Co-owners of the historic Cider Mill in Cashmere, Kevin and Stephanie Van Reenen, recently moved out of Cashmere due to alleged harassment from their neighbors.
The Van Reenen couple bought the Cider Mill in 2022, selling hard ciders through their company Pear Up Cider. Kevin is currently the President of the Cashmere Chamber of Commerce.
Shortly after moving to Cashmere, Kevin claims neighbors were having issues with the mill hosting weekend events and for selling hard cider.
Kevin claims that the harassment started shortly before their grand opening on October 8, when he was notified of two complaints made to the Washington State Liquor and Cannabis Board.
On Oct. 3, 2022, one anonymous complaint that was sent claimed that the Cider Mill did not have the proper license to sell hard ciders.
Through the investigation, Kevin obtained a Domestic Winery and Microbrewery license for the Cider Mill on Oct. 6.
Then on Dec. 12, another anonymous complaint was sent to the board, stating that the Cider Mill was misusing or had unauthorized use of a liquor license.

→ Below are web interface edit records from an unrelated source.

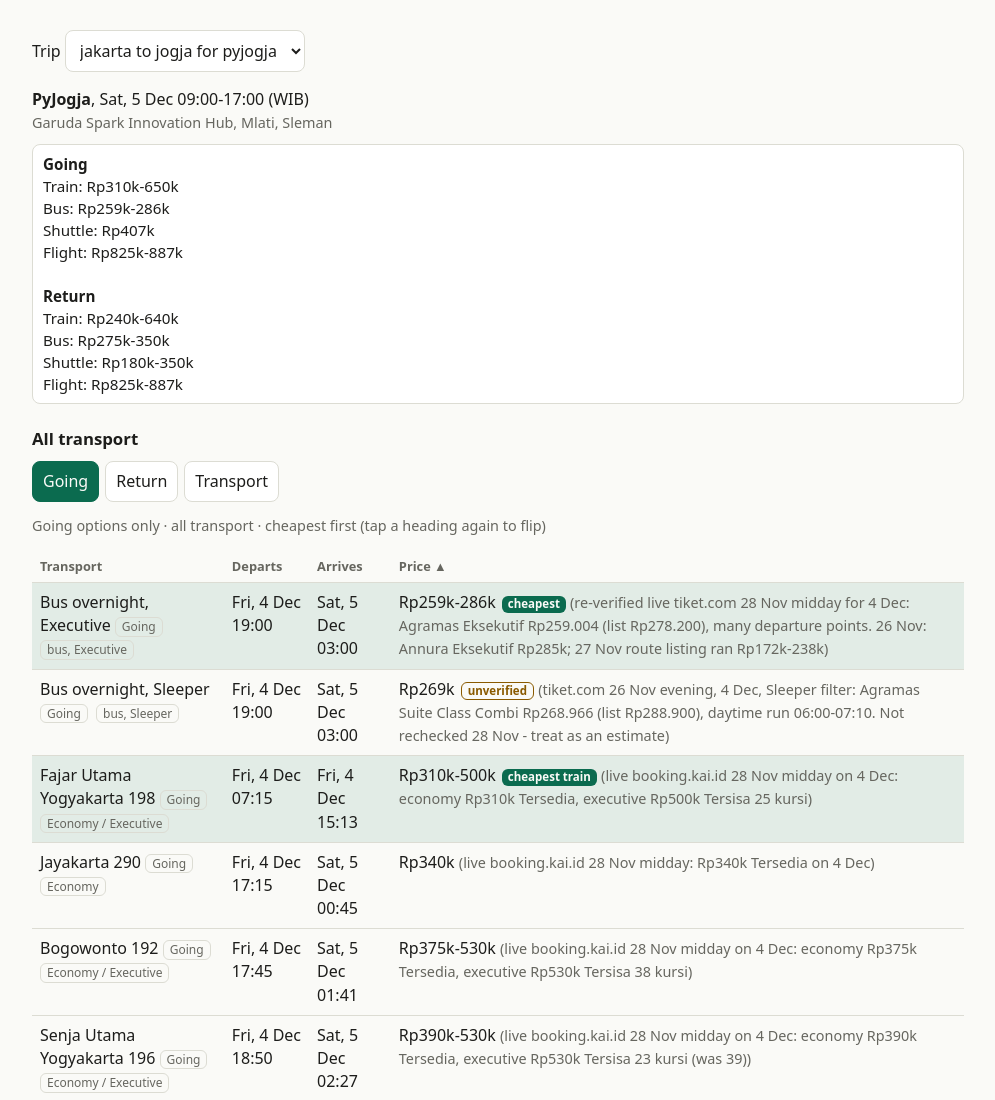
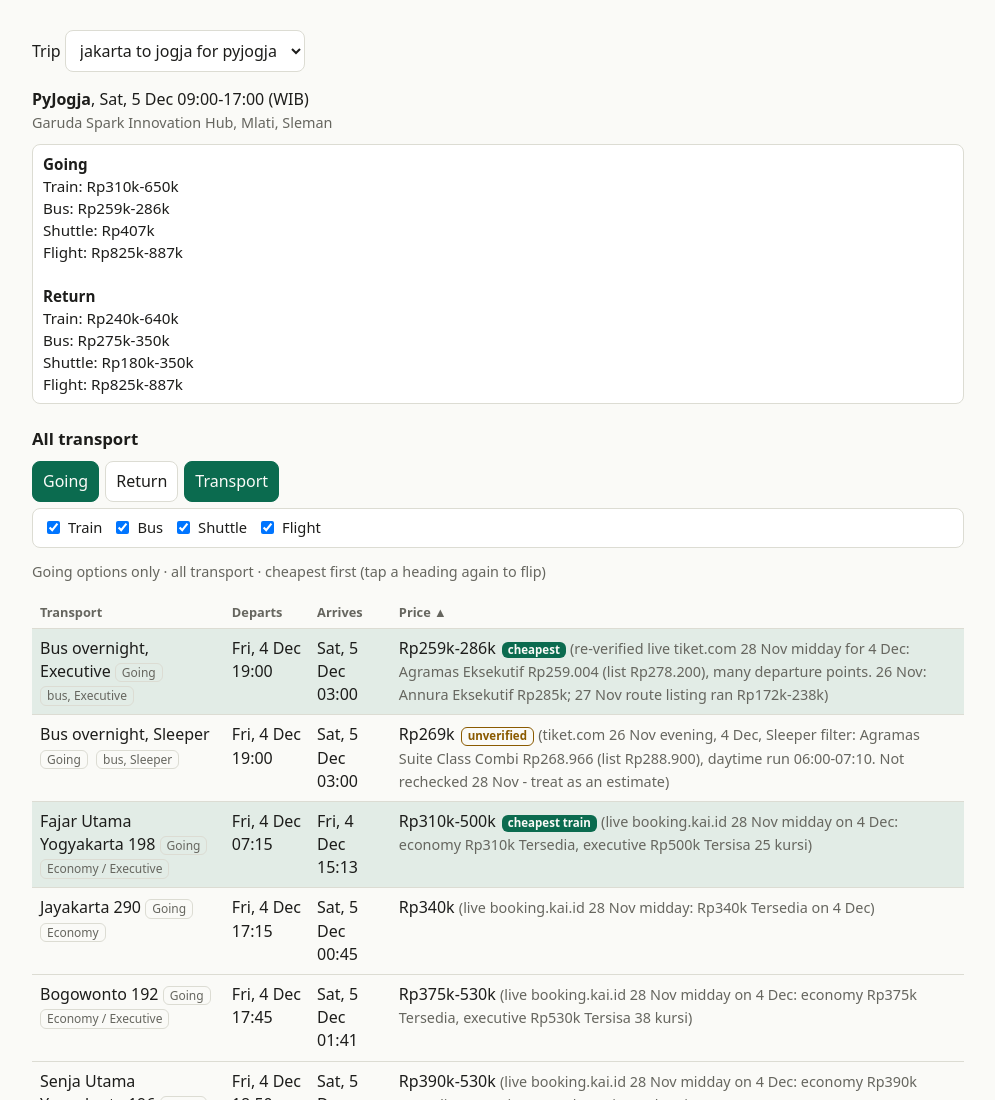
Before and after one commit to irvan-putra/singgah, a plain HTML site: page index.html in a window 1280 px wide. Shown: the top 1100 px of the page, without its empty margins (142-1137 px from the left). Drawn offline with Linux system fonts and the light colour scheme.

Commit message:
Show transport mode choices by default

```diff
--- a/index.html
+++ b/index.html
@@ -50,7 +50,7 @@ a{color:var(--acc)}footer{margin:2rem 0 1rem;font-size:.85rem;color:var(--mut)}
 
 <h2>All transport</h2>
 <div class="chips" id="chips"></div>
-<div class="mode-panel" id="mode-panel" hidden></div>
+<div class="mode-panel" id="mode-panel"></div>
 <p class="mut" id="state"></p>
 <table id="tbl"><thead><tr id="hr"></tr></thead><tbody id="rows"></tbody></table>
 <p class="mut" id="count"></p>
@@ -63,7 +63,7 @@ a{color:var(--acc)}footer{margin:2rem 0 1rem;font-size:.85rem;color:var(--mut)}
 const $=id=>document.getElementById(id);
 const rp=(n,m)=>n==null?"n/a":"Rp"+Math.round(n/1000).toLocaleString("id-ID")+"k"+(m&&m!==n?"-"+Math.round(m/1000).toLocaleString("id-ID")+"k":"");
 const dd=d=>d?new Date(d+"T00:00:00").toLocaleDateString("en-GB",{weekday:"short",day:"numeric",month:"short"}):"";
-let data,trip,sortKey="price",sortDir=1,filt={dir:"out",modes:["train","bus","shuttle","flight"]},modePanelOpen=false;
+let data,trip,sortKey="price",sortDir=1,filt={dir:"out",modes:["train","bus","shuttle","flight"]},modePanelOpen=true;
 const cols=[ ["train","Transport"],["dep","Departs"],["arr","Arrives"],["price","Price"] ];
 const key=(l,k)=>k==="dep"?l.depDate+l.dep:k==="arr"?(l.arrDate?l.arrDate+l.arr:"9"):k==="price"?(l.price??1e12):k==="dir"?l.dir:k==="note"?l.note:l.train;
 const evStart=()=>trip.event.date+trip.event.start, evEnd=()=>trip.event.date+trip.event.end;
```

Both complaints were confirmed to be unsubstantiated.
Although names of complainants are kept confidential, Kevin believes that his neighbor Kenneth Weaver was behind one of the complaints.
“He has tried for years to purchase that property from the preceding owner who was not willing to sell to him because of his aggression, and the other [complainant] is a bored upset housewife who's got too much time on her hands that thinks that people should not drive anywhere near her house,” Kevin said.
Kevin said their relationship with Weaver started off smoothly, but that over the next few months things started to get tense when talking about the previous Cider Mill owner, Marcia Green.
“[He] would get set off and start complaining about the previous owner and say that he would run her off the road if he saw her, talked about taking a nine iron and knocking off the heads of sprinklers if they ever got the shared road again, just things that were not really rational behavior,” Kevin said.
Kevin claims things came to a head in early December, when Weaver was caught on video surveillance plowing snow into their parking lot. When he confronted Weaver about that incident, Kevin claims Weaver threatened the Van Reenen couple and their two daughters with a gun.
On Dec. 23, 2022, Stephanie Van Reenen filed a restraining order against Weaver.
According to court documents, Weaver’s attorney Justin T. Collier argues that his client did not threaten the Van Reenen family, citing testimony from Weaver’s neighbors and stating that Kevin has a history of making false claims.
In 2021, Kevin filed a restraining order against his brother, Aaron Van Reenen, who filed a restraining order against him as well. Both brothers accuse each other of being manipulative, having aggressive outbursts, and for financially abusing their mother.
This legal ordeal with his brother was used as evidence of Kevin's "litigious nature" in Stephanie’s restraining order against Weaver.
On Jan. 17, the restraining order against Weaver was eventually dismissed by the owners.
Kevin said they didn’t “drop the case” but that the instances presented in court did not meet code requirements for a restraining order. He also said it was getting to be too expensive to fight Weaver in court, so they eventually moved out of Cashmere and dropped the restraining order.
“It was a position where either we hemorrhage tens of thousands of dollars more and try to put in play or try to maintain in place the restraining orders that were granted to us or save that money and remove ourselves from the situation,” Kevin said.
The Cider Mill tasting room is still open, just with limited hours. Kevin said they may pursue their legal options in the future.
Kenneth Weaver declined to comment.